I had intended to write a piece about crooner Jack Jones, who has had — and continues to have — a long and successful career as a jazz and pop singer. But I decided to save that for another day, and instead tell the story of his talented dad, Allan Jones, who paved the way via his genes and his influence.
The Pennsylvania-born Jones was the son of a coal miner, and spent some time underground himself as a young man but was able to sing his way into a scholarship that took him out of the mines. He would spend the next several years in New York, Paris and London, receiving a classical musical education that included operatic training.
By the early Thirties, he had returned to New York and immediately began working toward a career in music, but even though he did find some work singing the classics, he soon began to make a name for himself on Broadway.

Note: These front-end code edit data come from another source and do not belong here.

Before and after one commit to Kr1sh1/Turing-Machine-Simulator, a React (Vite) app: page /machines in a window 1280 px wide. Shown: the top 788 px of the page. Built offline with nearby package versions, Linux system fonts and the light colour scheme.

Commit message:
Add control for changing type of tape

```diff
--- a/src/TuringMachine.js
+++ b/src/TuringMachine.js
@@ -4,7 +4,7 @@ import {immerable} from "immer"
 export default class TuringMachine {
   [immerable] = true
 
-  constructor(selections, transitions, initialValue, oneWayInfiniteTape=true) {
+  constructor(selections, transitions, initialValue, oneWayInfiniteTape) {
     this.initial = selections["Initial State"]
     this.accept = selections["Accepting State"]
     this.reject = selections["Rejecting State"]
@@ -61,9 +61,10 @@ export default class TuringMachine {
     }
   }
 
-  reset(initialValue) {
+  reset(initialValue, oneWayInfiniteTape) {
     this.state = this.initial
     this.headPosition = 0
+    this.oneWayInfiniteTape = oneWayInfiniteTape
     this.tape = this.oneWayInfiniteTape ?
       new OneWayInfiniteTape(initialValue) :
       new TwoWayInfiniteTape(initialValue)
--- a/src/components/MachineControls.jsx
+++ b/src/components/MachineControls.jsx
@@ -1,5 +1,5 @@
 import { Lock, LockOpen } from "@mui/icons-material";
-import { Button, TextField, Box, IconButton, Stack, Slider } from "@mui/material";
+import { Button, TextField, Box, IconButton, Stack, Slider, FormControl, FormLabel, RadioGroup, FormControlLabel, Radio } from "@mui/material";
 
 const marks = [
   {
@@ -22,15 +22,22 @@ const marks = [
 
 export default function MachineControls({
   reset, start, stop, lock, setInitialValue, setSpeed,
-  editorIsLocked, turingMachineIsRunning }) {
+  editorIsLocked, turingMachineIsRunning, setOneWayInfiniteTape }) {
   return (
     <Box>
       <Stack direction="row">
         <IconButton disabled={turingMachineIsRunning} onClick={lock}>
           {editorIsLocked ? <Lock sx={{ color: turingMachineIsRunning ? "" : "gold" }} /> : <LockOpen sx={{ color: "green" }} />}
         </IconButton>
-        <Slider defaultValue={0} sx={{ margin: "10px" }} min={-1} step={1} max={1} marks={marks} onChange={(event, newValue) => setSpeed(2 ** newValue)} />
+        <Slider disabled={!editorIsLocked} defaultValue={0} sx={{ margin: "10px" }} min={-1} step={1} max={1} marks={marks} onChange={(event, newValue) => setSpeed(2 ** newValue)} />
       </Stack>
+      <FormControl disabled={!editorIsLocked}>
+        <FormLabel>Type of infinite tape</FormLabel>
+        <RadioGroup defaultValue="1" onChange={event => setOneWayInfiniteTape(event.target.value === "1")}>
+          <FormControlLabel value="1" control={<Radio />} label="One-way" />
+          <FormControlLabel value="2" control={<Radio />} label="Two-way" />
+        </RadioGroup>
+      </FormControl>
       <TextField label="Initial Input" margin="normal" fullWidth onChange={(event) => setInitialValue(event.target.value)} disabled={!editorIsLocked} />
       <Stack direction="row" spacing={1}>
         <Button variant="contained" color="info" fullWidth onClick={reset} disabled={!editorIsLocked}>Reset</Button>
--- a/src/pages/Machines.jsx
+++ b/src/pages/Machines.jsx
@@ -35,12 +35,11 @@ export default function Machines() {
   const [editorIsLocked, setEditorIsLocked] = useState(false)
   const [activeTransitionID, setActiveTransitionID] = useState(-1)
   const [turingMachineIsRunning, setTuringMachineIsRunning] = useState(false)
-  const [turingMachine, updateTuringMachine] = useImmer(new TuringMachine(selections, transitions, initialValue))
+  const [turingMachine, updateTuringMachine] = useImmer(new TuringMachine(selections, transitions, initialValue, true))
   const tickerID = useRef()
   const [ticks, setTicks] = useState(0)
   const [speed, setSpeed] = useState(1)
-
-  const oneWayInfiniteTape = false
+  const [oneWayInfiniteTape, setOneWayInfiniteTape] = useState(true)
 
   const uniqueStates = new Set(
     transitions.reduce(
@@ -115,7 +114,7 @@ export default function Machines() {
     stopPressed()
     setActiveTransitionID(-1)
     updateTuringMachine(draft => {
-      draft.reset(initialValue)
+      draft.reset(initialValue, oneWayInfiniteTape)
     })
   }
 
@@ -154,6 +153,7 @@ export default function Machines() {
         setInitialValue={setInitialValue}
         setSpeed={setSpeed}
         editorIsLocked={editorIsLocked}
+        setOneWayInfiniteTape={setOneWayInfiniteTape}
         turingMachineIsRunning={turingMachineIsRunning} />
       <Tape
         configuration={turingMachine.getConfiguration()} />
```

And — as was the case with many stage performers — he also soon found himself in Hollywood.
For a number of years, he was a popular performer who seemed to glide effortlessly from Broadway to Hollywood and back again. His best-remembered movie roles from those days are mostly parts that leaned on his singing ability. Good examples are two Marx Brothers' films — A Night At The Opera and A Day At The Races. He's also remembered for an early version of Showboat and for a movie called The Firefly, which furnished what became his signature song, "Donkey Serenade."
Although his film work eventually slowed, Allan Jones continued to work regularly for many years — not only on Broadway, but as a popular nightclub entertainer. He also had the pleasure of seeing his son Jack become a popular crooner, and the twosome often performed together. (Once making a fun appearance on a episode of Loveboat.)
Allan Jones died at age 84 in 1992, and is still remembered — and appreciated — by many.